BOISE – As driving assistance technology becomes more widely available in new vehicles, AAA warns that knowledge gaps can lead to dangerous assumptions about how the system will perform.  According to new research by the AAA Foundation for Traffic Safety, drivers who received a brief, but comprehensive training session significantly outperformed those were left to learn about the technology on their own.

AAA looked at driver understanding of adaptive cruise control (ACC), a system that assists with acceleration and braking to maintain a driver-selected gap with the car in front, through the first six months of new vehicle ownership.  During a simulated drive at the end of the study, those who learned by experience alone were more likely to wait for the system to act outside of its intended use, resulting in delayed reaction time that may have put lives at risk.

“Self-taught drivers were also more likely to mistakenly believe that the ACC technology would react appropriately to stationary objects like construction cones, assist with steering to keep the vehicle in its lane, and consistently operate in all weather conditions,” says AAA Idaho public affairs director Matthew Conde.  “Better training can help set realistic expectations, and in turn, prevent overreliance on a system that is specifically designed to assist an engaged human driver.”

Of particular concern was a group of over-confident drivers who failed to grasp ACC yet were highly self-assured in their knowledge.  AAA urges vehicle manufacturers to clearly communicate the limitations of driver assistance systems in a variety of ways to address different learning styles.

“A lot can happen at freeway speeds, and we don’t want drivers to learn the hard way that with new technology, ‘self-taught’ isn’t always the best way to go,” Conde said.

When it comes to advanced vehicle systems, AAA recommends the acronym PLAN:
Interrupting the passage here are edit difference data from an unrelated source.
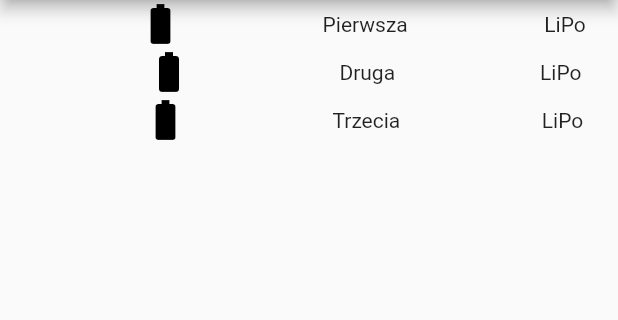
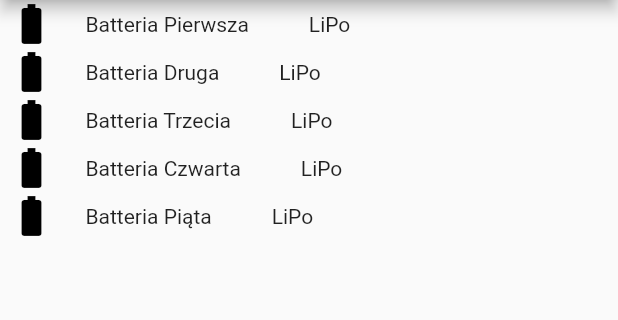
Before and after one commit to Devi88/battery-manager-FL, a Flutter app: the screen it shows after launch, on a phone screen of 412 x 824 dp, the part 84-404 px from its top. Run offline on Flutter 3.47's test engine with Material 2 defaults, Android fonts, the phone set to English and light mode, and no system bars; our stand-ins replace bloc, equatable, flutter_bloc.

Commit message:
BatteryList - BLOC

```diff
--- a/lib/main.dart
+++ b/lib/main.dart
@@ -1,21 +1,28 @@
+import 'package:battery_manager/util/BatteryManagerBlocDelegate.dart';
+import 'package:bloc/bloc.dart';
 import 'package:flutter/material.dart';
 import 'package:battery_manager/util/const.dart';
-import 'module/battery/screens/BatteryListScreen.dart';
+import 'package:battery_manager/module/battery/batteryList/BatteryListScreen.dart';
+import 'package:flutter_bloc/flutter_bloc.dart';
+import 'module/battery/batteryList/bloc/BatteryListBloc.dart';
+import 'module/battery/batteryList/bloc/BatteryListEvent.dart';
 
 void main() {
-  runApp(BatteryManager());
+  //TODO:: Zastępujemy domyślnego agenta przez własną klasę do monitorowania aktywności
+  BlocSupervisor.delegate = AppBlocDelegate();
+  runApp(BatteryManagerApp());
 }
 
-class BatteryManager extends StatelessWidget {
-  final routes = <String, WidgetBuilder>{
-    '/': (BuildContext context) => BatteryListScreen()
-  };
-
+class BatteryManagerApp extends StatelessWidget {
   @override
   Widget build(BuildContext context) {
     return MaterialApp(
-        title: BMConst.name,
-        theme: ThemeData(primaryColor: BMConst.primaryColor),
-        routes: routes);
+      title: BMConst.name,
+      theme: ThemeData(primaryColor: BMConst.primaryColor),
+      home: BlocProvider<BatteryListBloc>(
+        builder: (context) => BatteryListBloc()..dispatch(BatteryListLoadEvent()),
+        child: BatteryListScreen()
+      ),
+    );
   }
 }
--- /dev/null
+++ b/lib/module/battery/batteryList/BatteryListScreen.dart
@@ -0,0 +1,37 @@
+import 'package:battery_manager/module/battery/batteryList/widget/BatteryList.dart';
+import 'package:battery_manager/util/const.dart';
+import 'package:flutter/material.dart';
+import 'package:flutter_bloc/flutter_bloc.dart';
+
+import 'bloc/BatteryListBloc.dart';
+import 'bloc/BatteryListState.dart';
+
+class BatteryListScreen extends StatelessWidget {
+  @override
+  Widget build(BuildContext context) {
+    final BatteryListBloc _batteryListBloc =
+        BlocProvider.of<BatteryListBloc>(context);
+
+    return Scaffold(
+      appBar: AppBar(
+        title: Text(BMConst.name),
+      ),
+      body: BlocBuilder(
+          bloc: _batteryListBloc,
+          builder: (BuildContext context, BatteryListState state) {
+            if (state is BatteryListEmpty) {
+              return Container(child: Text('BatteryListEmpty'));
+            } else if (state is BatteryListLoaded) {
+              return BatteryList(state.batteries);
+            } else {
+              return Center(
+                child: Text(
+                  state.toString(),
+                  style: TextStyle(fontSize: 24.0),
+                ),
+              );
+            }
+          }),
+    );
+  }
+}
--- /dev/null
+++ b/lib/module/battery/batteryList/bloc/BatteryListBloc.dart
@@ -0,0 +1,31 @@
+import 'package:battery_manager/module/battery/model/Battery.dart';
+import 'package:battery_manager/module/battery/repository/BatteryRepository.dart';
+import 'package:bloc/bloc.dart';
+
+import 'BatteryListState.dart';
+import 'BatteryListEvent.dart';
+
+class BatteryListBloc extends Bloc<BatteryListEvent, BatteryListState> {
+  final batteryRepo = new BatteryRepository();
+
+  @override
+  BatteryListState get initialState => BatteryListLoading();
+
+  @override
+  Stream<BatteryListState> mapEventToState(
+    BatteryListEvent event,
+  ) async* {
+    if (event is BatteryListLoadEvent) {
+      yield* _mapBatteryListLoadToState();
+    }
+  }
+
+  Stream<BatteryListState> _mapBatteryListLoadToState() async* {
+    try {
+      List<Battery> batteries = batteryRepo.getBatteries();
+      yield BatteryListLoaded(batteries);
+    } catch (_) {
+      yield BatteryListNotLoaded();
+    }
+  }
+}
--- /dev/null
+++ b/lib/module/battery/batteryList/bloc/BatteryListEvent.dart
@@ -0,0 +1,12 @@
+import 'package:equatable/equatable.dart';
+import 'package:meta/meta.dart';
+
+@immutable
+abstract class BatteryListEvent extends Equatable {
+  BatteryListEvent([List props = const []]) : super(props);
+}
+
+class BatteryListLoadEvent extends BatteryListEvent {
+  @override
+  String toString() => 'BatteryListLoadEvent';
+}
--- /dev/null
+++ b/lib/module/battery/batteryList/bloc/BatteryListState.dart
@@ -0,0 +1,34 @@
+import 'package:battery_manager/module/battery/model/Battery.dart';
+import 'package:equatable/equatable.dart';
+import 'package:meta/meta.dart';
+
+@immutable
+class BatteryListState extends Equatable {
+  BatteryListState([List props = const []]) : super(props);
+}
+
+class BatteryListLoading extends BatteryListState {
+  @override
+  String toString() => 'BatteryListLoading';
+}
+
+class BatteryListLoaded extends BatteryListState {
+  final List<Battery> batteries;
+
+  BatteryListLoaded([this.batteries = const []]) : super([batteries]);
+
+  @override
+  String toString() => 'BatteryListLoaded { batteries: $batteries}';
+}
+
+class BatteryListNotLoaded extends BatteryListState {
+  @override
+  String toString() => 'BatteryListNotLoaded';
+}
+
+class BatteryListEmpty extends BatteryListState {
+  @override
+  String toString() => 'BatteryListEmpty';
+}
+
+class BatteryListError extends BatteryListState {}
--- a/lib/module/battery/widgets/BatteryItem.dart
+++ b/lib/module/battery/batteryList/widget/BatteryItem.dart
@@ -10,23 +10,25 @@ class BatteryItem extends StatelessWidget {
   @override
   Widget build(BuildContext context) {
     return Row(
-      mainAxisAlignment: MainAxisAlignment.spaceEvenly,
+      mainAxisAlignment: MainAxisAlignment.start,
       mainAxisSize: MainAxisSize.max,
       crossAxisAlignment: CrossAxisAlignment.center,
       children: <Widget>[
         Padding(
-          padding: const EdgeInsets.fromLTRB(24.0, 0.0, 24.0, 0.0),
+          padding: const EdgeInsets.fromLTRB(5.0, 0.0, 0.0, 0.0),
         ),
         Icon(Icons.battery_full, color: const Color(0xFF000000), size: 32.0),
-        new Padding(
-          padding: const EdgeInsets.fromLTRB(25.0, 0.0, 24.0, 25.0),
+        Padding(
+          padding: const EdgeInsets.fromLTRB(20.0, 0.0, 0.0, 0.0),
         ),
         Text(battery.name),
-        new Padding(
-          padding: const EdgeInsets.fromLTRB(24.0, 6.0, 24.0, 24.0),
+        Padding(
+          padding: const EdgeInsets.fromLTRB(20.0, 0.0, 20.0, 0.0),
         ),
-
-        Text(battery.getTypeName()),
+        Align(
+           alignment: Alignment.centerRight,
+          child: Text(battery.getTypeName()),
+        )
       ],
     );
   }
--- a/lib/module/battery/widgets/BatteryList.dart
+++ b/lib/module/battery/batteryList/widget/BatteryList.dart
@@ -4,7 +4,9 @@ import 'package:flutter/cupertino.dart';
 import 'BatteryItem.dart';
 
 class BatteryList extends StatelessWidget {
-  final List<Battery> batteries = [BatteryLiPo('Pierwsza'), BatteryLiPo('Druga'), BatteryLiPo('Trzecia')];
+  final List<Battery> batteries;
+
+  const BatteryList(this.batteries);
 
   Widget _buildBatteryItem(BuildContext context, int index) {
     return BatteryItem(batteries[index]);
--- /dev/null
+++ b/lib/module/battery/repository/BatteryRepository.dart
@@ -0,0 +1,18 @@
+import 'package:battery_manager/module/battery/model/Battery.dart';
+
+class BatteryRepository {
+  final batteries = <Battery>[];
+
+  mockGetBatteries() {
+    batteries.add(new Battery('Batteria Pierwsza'));
+    batteries.add(new Battery('Batteria Druga'));
+    batteries.add(new Battery('Batteria Trzecia'));
+    batteries.add(new Battery('Batteria Czwarta'));
+    batteries.add(new Battery('Batteria Piąta'));
+  }
+
+  getBatteries() {
+    this.mockGetBatteries();
+    return this.batteries;
+  }
+}
--- a/lib/module/battery/screens/BatteryListScreen.dart
+++ /dev/null
@@ -1,19 +0,0 @@
-import 'package:battery_manager/module/battery/widgets/BatteryList.dart';
-import 'package:battery_manager/util/const.dart';
-import 'package:flutter/cupertino.dart';
-import 'package:flutter/material.dart';
-
-class BatteryListScreen extends StatelessWidget {
-
-  @override
-  Widget build(BuildContext context) {
-    return Scaffold(
-      appBar: AppBar(
-        title: Text(BMConst.name),
-      ),
-      body: Container(
-        child: BatteryList(),
-      ),
-    );
-  }
-}
--- a/lib/util/const.dart
+++ b/lib/util/const.dart
@@ -2,6 +2,15 @@ import 'package:flutter/material.dart';
 
 class BMConst {
   static const String name = 'Battery Manager';
-  static const String barName =  'BatteryManager';
+  static const String barName =  'Battery Manager';
   static const MaterialColor primaryColor = Colors.green;
 }
+
+class BMMockConst{
+  static const String userId = 'dasdasdasdasdasd';
+}
+
+class BMRoutes {
+  static const String list = 'list';
+  static const String details = 'details';
+}
--- a/pubspec.yaml
+++ b/pubspec.yaml
@@ -17,6 +17,10 @@ environment:
   sdk: ">=2.1.0 <3.0.0"
 
 dependencies:
+  meta: ">=1.1.0 <2.0.0"
+  equatable: ^0.2.0
+  bloc: ^0.14.0
+  flutter_bloc: ^0.18.0
   flutter:
     sdk: flutter
 
@@ -30,7 +34,7 @@ dev_dependencies:
 
 
 # For information on the generic Dart part of this file, see the
-# following page: https://dart.dev/tools/pub/pubspec
+# following module.battery.page: https://dart.dev/tools/pub/pubspec
 
 # The following section is specific to Flutter.
 flutter:
```
Also changed, not shown: lib/module/battery/batteryDetails/screens/bloc/BatteryBloc.dart (added, +31 -0 lines), lib/module/battery/batteryDetails/screens/bloc/BatteryEvent.dart (added, +31 -0 lines), lib/module/battery/batteryDetails/screens/bloc/BatteryState.dart (added, +22 -0 lines), lib/util/BatteryManagerBlocDelegate.dart (added, +21 -0 lines), lib/module/auth/screen/Auth.dart (renamed from lib/screens/Auth.dart), lib/module/battery/BatteryProvider.dart (added), lib/module/battery/batteryDetails/screens/BatteryDetails.dart (added), pubspec.lock, 1 other file.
  • Understand the purpose of the technology through hands-on training at the dealership
  • Understand the limitations of the technology by avoiding assumptions of what it can and cannot do
  • Allow time for practice to learn how the technology works under real driving conditions
  • Never rely on it to the point where you aren’t prepared to immediately take over